### Input for this task
....

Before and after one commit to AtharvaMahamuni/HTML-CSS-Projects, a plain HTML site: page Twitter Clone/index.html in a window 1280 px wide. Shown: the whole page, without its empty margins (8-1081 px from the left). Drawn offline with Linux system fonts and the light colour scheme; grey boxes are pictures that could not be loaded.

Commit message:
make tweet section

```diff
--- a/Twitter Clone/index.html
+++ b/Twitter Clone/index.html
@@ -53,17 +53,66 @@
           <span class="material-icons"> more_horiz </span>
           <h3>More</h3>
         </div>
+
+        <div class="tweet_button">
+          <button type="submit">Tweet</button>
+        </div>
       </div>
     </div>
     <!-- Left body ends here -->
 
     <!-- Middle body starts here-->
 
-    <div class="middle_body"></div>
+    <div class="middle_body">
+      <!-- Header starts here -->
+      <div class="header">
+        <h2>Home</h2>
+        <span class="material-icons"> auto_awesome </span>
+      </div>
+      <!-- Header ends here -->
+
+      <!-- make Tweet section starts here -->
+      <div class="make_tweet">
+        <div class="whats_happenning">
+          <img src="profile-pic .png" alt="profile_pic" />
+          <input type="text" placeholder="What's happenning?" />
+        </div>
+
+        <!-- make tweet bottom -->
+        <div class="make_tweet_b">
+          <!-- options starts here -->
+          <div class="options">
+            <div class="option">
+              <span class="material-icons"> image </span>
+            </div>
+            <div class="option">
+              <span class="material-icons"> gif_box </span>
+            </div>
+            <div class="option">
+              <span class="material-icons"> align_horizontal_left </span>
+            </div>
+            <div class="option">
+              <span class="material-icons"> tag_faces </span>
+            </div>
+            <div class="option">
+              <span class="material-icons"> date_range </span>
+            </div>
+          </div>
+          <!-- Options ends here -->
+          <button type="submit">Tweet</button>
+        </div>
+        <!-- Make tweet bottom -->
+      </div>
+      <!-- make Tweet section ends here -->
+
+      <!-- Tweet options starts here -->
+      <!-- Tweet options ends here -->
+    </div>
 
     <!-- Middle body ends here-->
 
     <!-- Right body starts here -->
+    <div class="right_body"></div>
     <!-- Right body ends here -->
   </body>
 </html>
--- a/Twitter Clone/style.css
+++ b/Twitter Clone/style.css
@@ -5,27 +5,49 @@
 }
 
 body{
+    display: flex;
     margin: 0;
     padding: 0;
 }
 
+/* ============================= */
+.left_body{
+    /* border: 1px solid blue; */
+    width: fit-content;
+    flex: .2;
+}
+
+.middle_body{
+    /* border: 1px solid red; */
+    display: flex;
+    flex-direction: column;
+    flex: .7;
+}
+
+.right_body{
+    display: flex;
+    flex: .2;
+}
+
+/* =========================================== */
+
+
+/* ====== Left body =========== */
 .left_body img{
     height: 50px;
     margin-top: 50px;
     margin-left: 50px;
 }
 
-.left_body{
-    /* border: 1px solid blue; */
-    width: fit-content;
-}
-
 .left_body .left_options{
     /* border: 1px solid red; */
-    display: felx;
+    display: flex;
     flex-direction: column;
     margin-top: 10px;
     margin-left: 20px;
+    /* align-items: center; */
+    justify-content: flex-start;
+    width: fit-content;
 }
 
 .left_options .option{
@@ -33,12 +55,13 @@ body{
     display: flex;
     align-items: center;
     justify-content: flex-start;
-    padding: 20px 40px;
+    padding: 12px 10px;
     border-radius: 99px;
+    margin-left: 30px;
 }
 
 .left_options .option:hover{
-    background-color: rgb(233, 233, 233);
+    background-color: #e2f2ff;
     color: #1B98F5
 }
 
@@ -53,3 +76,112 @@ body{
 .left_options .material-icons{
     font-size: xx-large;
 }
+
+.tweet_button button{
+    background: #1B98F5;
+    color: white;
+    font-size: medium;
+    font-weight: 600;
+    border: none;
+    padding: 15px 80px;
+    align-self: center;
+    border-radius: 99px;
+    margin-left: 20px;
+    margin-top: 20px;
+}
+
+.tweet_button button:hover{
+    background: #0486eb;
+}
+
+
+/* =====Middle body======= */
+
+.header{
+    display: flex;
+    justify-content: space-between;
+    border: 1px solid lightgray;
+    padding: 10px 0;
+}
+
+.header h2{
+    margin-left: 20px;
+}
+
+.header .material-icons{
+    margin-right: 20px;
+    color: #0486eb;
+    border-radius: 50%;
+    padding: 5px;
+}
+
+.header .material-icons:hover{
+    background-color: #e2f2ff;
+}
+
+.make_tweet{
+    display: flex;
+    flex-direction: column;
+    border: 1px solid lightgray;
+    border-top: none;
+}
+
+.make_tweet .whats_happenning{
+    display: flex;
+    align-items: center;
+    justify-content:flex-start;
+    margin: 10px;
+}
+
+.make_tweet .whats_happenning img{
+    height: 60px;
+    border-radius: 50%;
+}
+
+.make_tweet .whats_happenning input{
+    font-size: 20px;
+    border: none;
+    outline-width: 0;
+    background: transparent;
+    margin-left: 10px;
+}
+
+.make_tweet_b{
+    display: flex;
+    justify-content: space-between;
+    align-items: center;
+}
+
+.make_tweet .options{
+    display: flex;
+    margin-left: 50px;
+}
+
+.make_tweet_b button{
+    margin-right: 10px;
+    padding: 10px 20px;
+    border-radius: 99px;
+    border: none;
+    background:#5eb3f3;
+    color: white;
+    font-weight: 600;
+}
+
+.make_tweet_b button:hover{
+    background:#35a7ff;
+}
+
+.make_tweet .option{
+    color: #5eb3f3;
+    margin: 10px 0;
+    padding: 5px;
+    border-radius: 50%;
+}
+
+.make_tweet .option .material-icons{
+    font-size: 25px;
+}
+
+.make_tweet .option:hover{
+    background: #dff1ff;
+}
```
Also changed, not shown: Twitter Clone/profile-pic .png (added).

....

### Directions
Every line from the data above that contains "style" must appear in the answer.

### Response to this exercise
--- a/Twitter Clone/style.css
+++ b/Twitter Clone/style.css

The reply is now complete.